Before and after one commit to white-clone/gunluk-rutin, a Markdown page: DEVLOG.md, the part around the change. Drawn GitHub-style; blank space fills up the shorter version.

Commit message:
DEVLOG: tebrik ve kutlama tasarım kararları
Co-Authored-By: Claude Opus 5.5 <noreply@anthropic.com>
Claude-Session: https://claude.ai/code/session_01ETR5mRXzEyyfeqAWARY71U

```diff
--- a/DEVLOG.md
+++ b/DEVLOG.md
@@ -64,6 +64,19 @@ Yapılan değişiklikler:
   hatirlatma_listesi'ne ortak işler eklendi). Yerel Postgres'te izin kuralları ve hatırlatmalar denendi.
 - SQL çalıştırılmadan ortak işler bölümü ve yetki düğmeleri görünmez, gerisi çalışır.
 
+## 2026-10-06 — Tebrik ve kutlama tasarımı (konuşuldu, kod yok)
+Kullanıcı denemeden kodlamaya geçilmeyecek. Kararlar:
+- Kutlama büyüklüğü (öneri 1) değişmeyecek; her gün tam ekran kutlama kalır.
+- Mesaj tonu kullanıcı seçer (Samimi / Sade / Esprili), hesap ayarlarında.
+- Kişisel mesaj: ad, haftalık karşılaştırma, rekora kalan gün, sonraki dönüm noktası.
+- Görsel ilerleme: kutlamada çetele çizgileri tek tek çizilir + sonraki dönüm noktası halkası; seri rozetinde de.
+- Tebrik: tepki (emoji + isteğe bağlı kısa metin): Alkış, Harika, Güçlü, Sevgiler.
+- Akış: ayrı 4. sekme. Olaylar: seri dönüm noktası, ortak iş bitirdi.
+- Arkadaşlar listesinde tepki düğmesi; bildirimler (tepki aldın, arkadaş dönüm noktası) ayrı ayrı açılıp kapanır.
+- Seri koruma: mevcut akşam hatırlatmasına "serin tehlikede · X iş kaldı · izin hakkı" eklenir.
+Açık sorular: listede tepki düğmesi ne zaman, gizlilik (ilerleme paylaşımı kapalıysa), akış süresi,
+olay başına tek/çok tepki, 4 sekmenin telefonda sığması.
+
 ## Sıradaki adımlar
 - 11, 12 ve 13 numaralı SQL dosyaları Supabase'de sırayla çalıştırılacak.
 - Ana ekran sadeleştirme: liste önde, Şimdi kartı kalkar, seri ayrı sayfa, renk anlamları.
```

REQUIREMENT - The answer consists of the whole listing, restated exactly.

EXERCISE RESULT -
Before and after one commit to white-clone/gunluk-rutin, a Markdown page: DEVLOG.md, the part around the change. Drawn GitHub-style; blank space fills up the shorter version.

Commit message:
DEVLOG: tebrik ve kutlama tasarım kararları
Co-Authored-By: Claude Opus 5.5 <noreply@anthropic.com>
Claude-Session: https://claude.ai/code/session_01ETR5mRXzEyyfeqAWARY71U

```diff
--- a/DEVLOG.md
+++ b/DEVLOG.md
@@ -64,6 +64,19 @@ Yapılan değişiklikler:
   hatirlatma_listesi'ne ortak işler eklendi). Yerel Postgres'te izin kuralları ve hatırlatmalar denendi.
 - SQL çalıştırılmadan ortak işler bölümü ve yetki düğmeleri görünmez, gerisi çalışır.
 
+## 2026-10-06 — Tebrik ve kutlama tasarımı (konuşuldu, kod yok)
+Kullanıcı denemeden kodlamaya geçilmeyecek. Kararlar:
+- Kutlama büyüklüğü (öneri 1) değişmeyecek; her gün tam ekran kutlama kalır.
+- Mesaj tonu kullanıcı seçer (Samimi / Sade / Esprili), hesap ayarlarında.
+- Kişisel mesaj: ad, haftalık karşılaştırma, rekora kalan gün, sonraki dönüm noktası.
+- Görsel ilerleme: kutlamada çetele çizgileri tek tek çizilir + sonraki dönüm noktası halkası; seri rozetinde de.
+- Tebrik: tepki (emoji + isteğe bağlı kısa metin): Alkış, Harika, Güçlü, Sevgiler.
+- Akış: ayrı 4. sekme. Olaylar: seri dönüm noktası, ortak iş bitirdi.
+- Arkadaşlar listesinde tepki düğmesi; bildirimler (tepki aldın, arkadaş dönüm noktası) ayrı ayrı açılıp kapanır.
+- Seri koruma: mevcut akşam hatırlatmasına "serin tehlikede · X iş kaldı · izin hakkı" eklenir.
+Açık sorular: listede tepki düğmesi ne zaman, gizlilik (ilerleme paylaşımı kapalıysa), akış süresi,
+olay başına tek/çok tepki, 4 sekmenin telefonda sığması.
+
 ## Sıradaki adımlar
 - 11, 12 ve 13 numaralı SQL dosyaları Supabase'de sırayla çalıştırılacak.
 - Ana ekran sadeleştirme: liste önde, Şimdi kartı kalkar, seri ayrı sayfa, renk anlamları.
```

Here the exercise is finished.